Lion’s Head Mountain is located where the borders of Miaoli County’s Sanwan and Nanzhuang townships and Hsinchu County’s Emei Township intersect. Its main peak is 492 meters above sea level, it got its name because it looks like a lion’s head, and at its summit is a meteorological monitoring and communication relay station. In 2001, the Tourism Bureau under the Ministry of Transportation and Communications designated Lion’s Head Mountain along with Taichung’s Li Mountain and Changhua’s Bagua Mountain as the Tri-Mountain National Scenic Area (參山國家風景區), with an area of around 20,000 hectares.
Lion’s Head Mountain
(Credit of all photos: The website of Tri-Mountain National Scenic Area)

Lion’s Head Mountain is known throughout Taiwan as a religious shrine, and it was listed early on among Taiwan’s 12 most celebrated scenic spots. From the late Qing period to the Japanese colonial era, Buddhist monks used the location’s ready-made natural cliff wall caves to build temples, and altogether there are 11 temples of different sizes. Among them, the Yuan Guang Temple, built in 1895, has the longest history. The Fan Yin Temple, built in 1902, was constructed at the bottom of Lion’s Head Mountain’s biggest natural cave, Shuilian Cave (水濂洞), where among the many temples it is the only one with a non-traditional temple architectural form. Lingxia Cave (靈霞洞), founded in 1917, is a stone temple built in a shallow cave whose most special feature is its baroque archway facade.
Yuan Guang Temple

Fan Yin Temple

Lingxia Cave

Lion’s Head Mountain Scenic Area also has many trails such as the Shishan Historic Trail and Tenping Trail that allow visitors to explore historical sites and enjoy the natural beauty. The most well known of them is the Shuilian Bridge Trail. Along this trail visitors can discover a landscape studded with potholes and also the hundred-year-old Nuomi (sticky rice) Bridge. This bridge was built in 1918, mainly out of stone – large rocks were cut into square bricks with sticky rice and sugar added to lime to make the cement. Built using the principles of mechanics to form an arch, the stone bridge’s overall shape and texture are simple and solid. In earlier times, before roads were opened on Lion’s Head Mountain, the bridge was an essential crossing point for residents of Beipu and Emei in Hsinchu coming and going between Nanzhuang on the Miaoli side.
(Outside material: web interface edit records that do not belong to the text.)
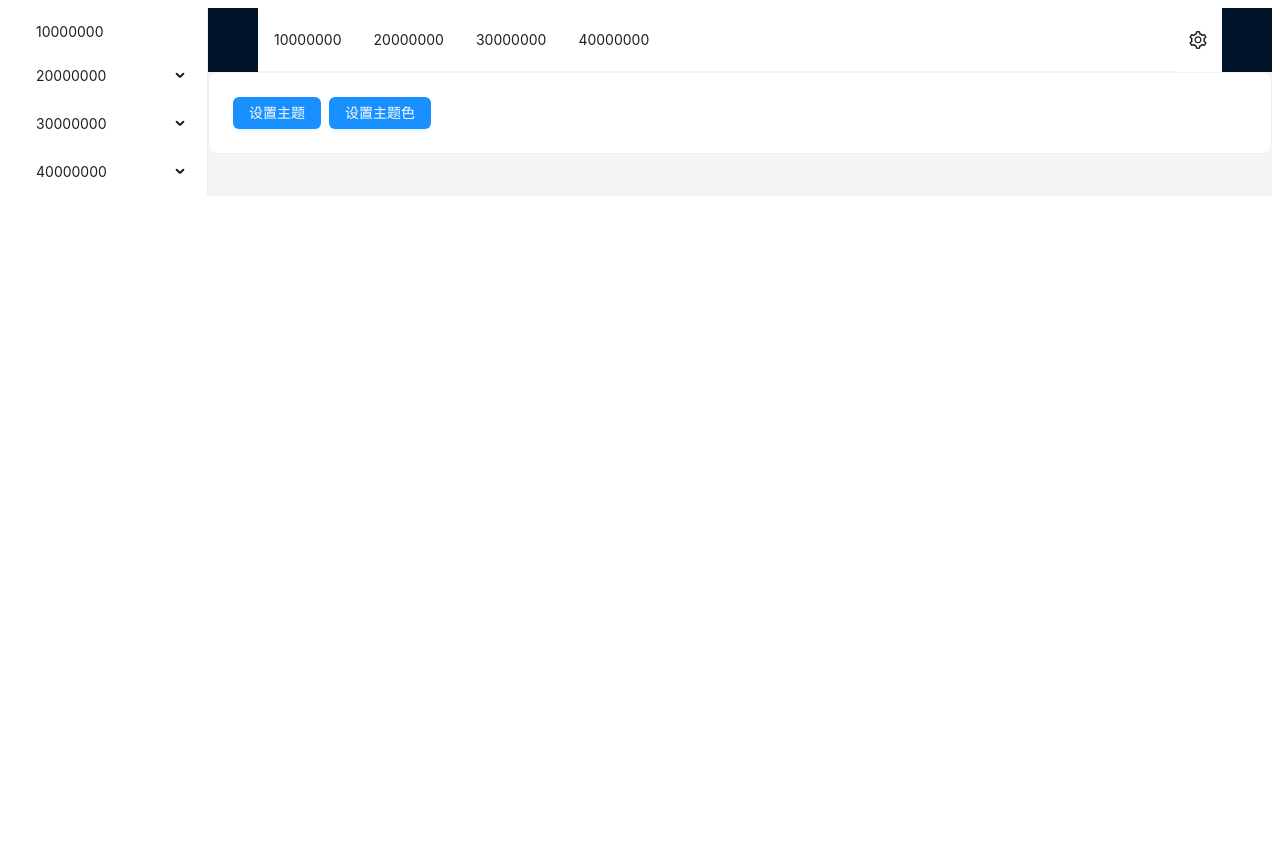
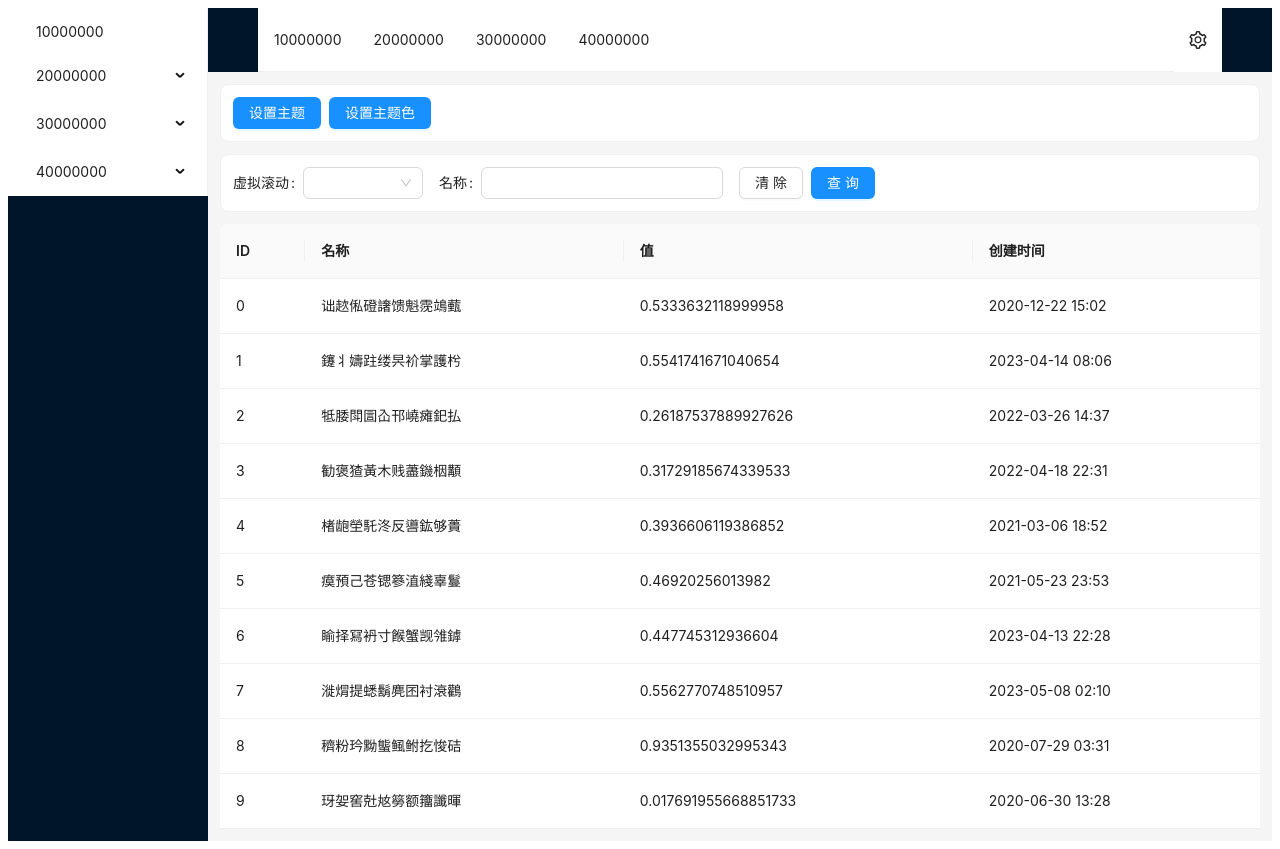
Before and after one commit to li88qq/vue-layout, a Vue app: page / in a window 1280 px wide. Before the commit the page ends 800 px from the top, so only its background shows below. Built offline with nearby package versions, Linux system fonts and the light colour scheme.

Commit message:
加入虚拟滚动测试

```diff
--- a/src/layouts/default/index.vue
+++ b/src/layouts/default/index.vue
@@ -17,24 +17,43 @@
           </div>
         </div>
       </a-layout-header>
-      <a-layout-content>
-        <a-card>
+      <a-layout-content style="padding: 12px;">
+        <a-card size="small">
           <a-space>
             <a-button type="primary" @click="updateTheme">设置主题</a-button>
             <a-button type="primary" @click="updateColorPrimary">设置主题色</a-button>
           </a-space>
         </a-card>
+
+        <a-card size="small" style="margin: 12px 0px;">
+          <a-form layout="inline" :model="formRt">
+            <a-form-item label="虚拟滚动">
+              <a-select v-model:value="formRt.id" :options="options_id" style="width: 120px;"></a-select>
+            </a-form-item>
+            <a-form-item label="名称">
+              <a-input v-model:value="formRt.name"/>
+            </a-form-item>
+            <a-form-item>
+              <a-space>
+                <a-button>清除</a-button>
+                <a-button type="primary">查询</a-button>
+              </a-space>
+            </a-form-item>
+          </a-form>
+        </a-card>
+        <a-table v-bind="tableRt"></a-table>
       </a-layout-content>
     </a-layout>
   </a-layout>
   <Setting ref="settingRef"></Setting>
 </template>
 <script setup lang="ts">
-import {ref, reactive, onMounted,watch} from 'vue'
+import {ref, reactive, onMounted, watch} from 'vue'
 import {useAppStore} from '@/store'
 import menuJson from '@/data/menu.json'
 import {SettingOutlined} from '@ant-design/icons-vue'
 import Setting from './setting/index.vue'
+import dayjs from 'dayjs'
 
 const {setColorPrimary, setTheme} = useAppStore();
 
@@ -114,7 +133,7 @@ const convertMenu = (tree): [] => {
       label: key,
       title: key,
     }
-    if(children && children.length>0){
+    if (children && children.length > 0) {
       menu['children'] = convertMenu(children)
     }
     return menu
@@ -122,23 +141,102 @@ const convertMenu = (tree): [] => {
   return menus
 }
 
-const init = () => {
-  buildTopMenu();
-}
-
-watch(()=>darkRef.value,value=>{
-  if(value){
+watch(() => darkRef.value, value => {
+  if (value) {
     topMenuRt.theme = 'dark'
     siderMenuRt.theme = 'dark'
-  }else{
+  } else {
     topMenuRt.theme = 'light'
     siderMenuRt.theme = 'light'
   }
 })
 
 //打开个人自定义设置
-const openSetting = ()=>{
+const openSetting = () => {
   settingRef.value.open()
+}
+
+//搜索表单
+const formRt = reactive({
+  id: undefined,
+  name: '',
+})
+
+//搜索框select,测试虚拟滚动
+const options_id = ref([])
+
+//初始化虚拟列数据
+const init_options_id = (size = 10000) => {
+  const arr = []
+  for (let i = 0; i < size; i++) {
+    arr.push({
+      label: `字段-${i}`,
+      value: i,
+    })
+  }
+  options_id.value = arr
+}
+
+//时间戳格式化
+const timestampFormat = (timestamp)=>{
+  return dayjs.unix(timestamp).format('YYYY-MM-DD HH:mm')
+}
+
+//表格列
+const columns = [
+  {dataIndex: 'id', title: 'ID'},
+  {dataIndex: 'name', title: '名称'},
+  {dataIndex: 'value', title: '值'},
+  {dataIndex: 'createDate', title: '创建时间',customRender:({text})=>timestampFormat(text)},
+]
+
+//表格
+const tableRt = reactive({
+  rowKey: 'id',
+  columns: columns,
+  dataSource: [],
+  pagination: false,
+})
+
+//随机字符,40869 - 19968
+const randomChar = (size=10):string=>{
+  const arr = []
+  const u = '\\u';
+  for(let i=0;i<size;i++){
+    const value = randomNumber(40869,19968)
+    const char = `${u}${value.toString(16)}`;
+    const text = unescape(char.replace(/\\u/g, "%u"));
+    arr.push(text)
+  }
+  return arr.join('')
+}
+
+//随机数
+const randomNumber = (min=0,max=10000):number=>{
+  return Math.floor(Math.random() * (max - min)) + min; //不含最大值，含最小值
+}
+
+//初始化表格数据
+const initDataSource = (size=100)=>{
+  const arr = []
+  const min = 1577808000;//2020-01-01 00:00:00
+  const max = dayjs().unix();//当前时间戳
+  for(let i=0;i<size;i++){
+    arr.push({
+      id:i,
+      name:randomChar(),
+      value:Math.random(),
+      createDate: randomNumber(min,max),
+    })
+  }
+  tableRt.dataSource = arr
+}
+
+//初始化
+const init = () => {
+  buildTopMenu()
+  init_options_id()
+  initDataSource(10)
 }
 
 onMounted(() => {
@@ -148,15 +246,17 @@ onMounted(() => {
 </script>
 <style scoped>
 
-.header{
+.header {
   display: flex;
   flex-direction: row;
   align-content: center;
 }
-.header-menu{
+
+.header-menu {
   flex: 1;
 }
-.header-right{
+
+.header-right {
   background-color: #fff;
   display: flex;
   flex-direction: row;
@@ -164,7 +264,7 @@ onMounted(() => {
   align-items: center;
 }
 
-.header-item{
+.header-item {
   height: 64px;
   width: 48px;
   display: flex;
@@ -173,7 +273,7 @@ onMounted(() => {
   align-items: center;
 }
 
-.header-item .anticon{
+.header-item .anticon {
   font-size: 18px;
 }
 </style>
```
As well as its fine natural scenery, Lion’s Head Mountain Scenic Area also boasts unique cultural attractions, making it an area of Hakka settlement that is well worth exploring.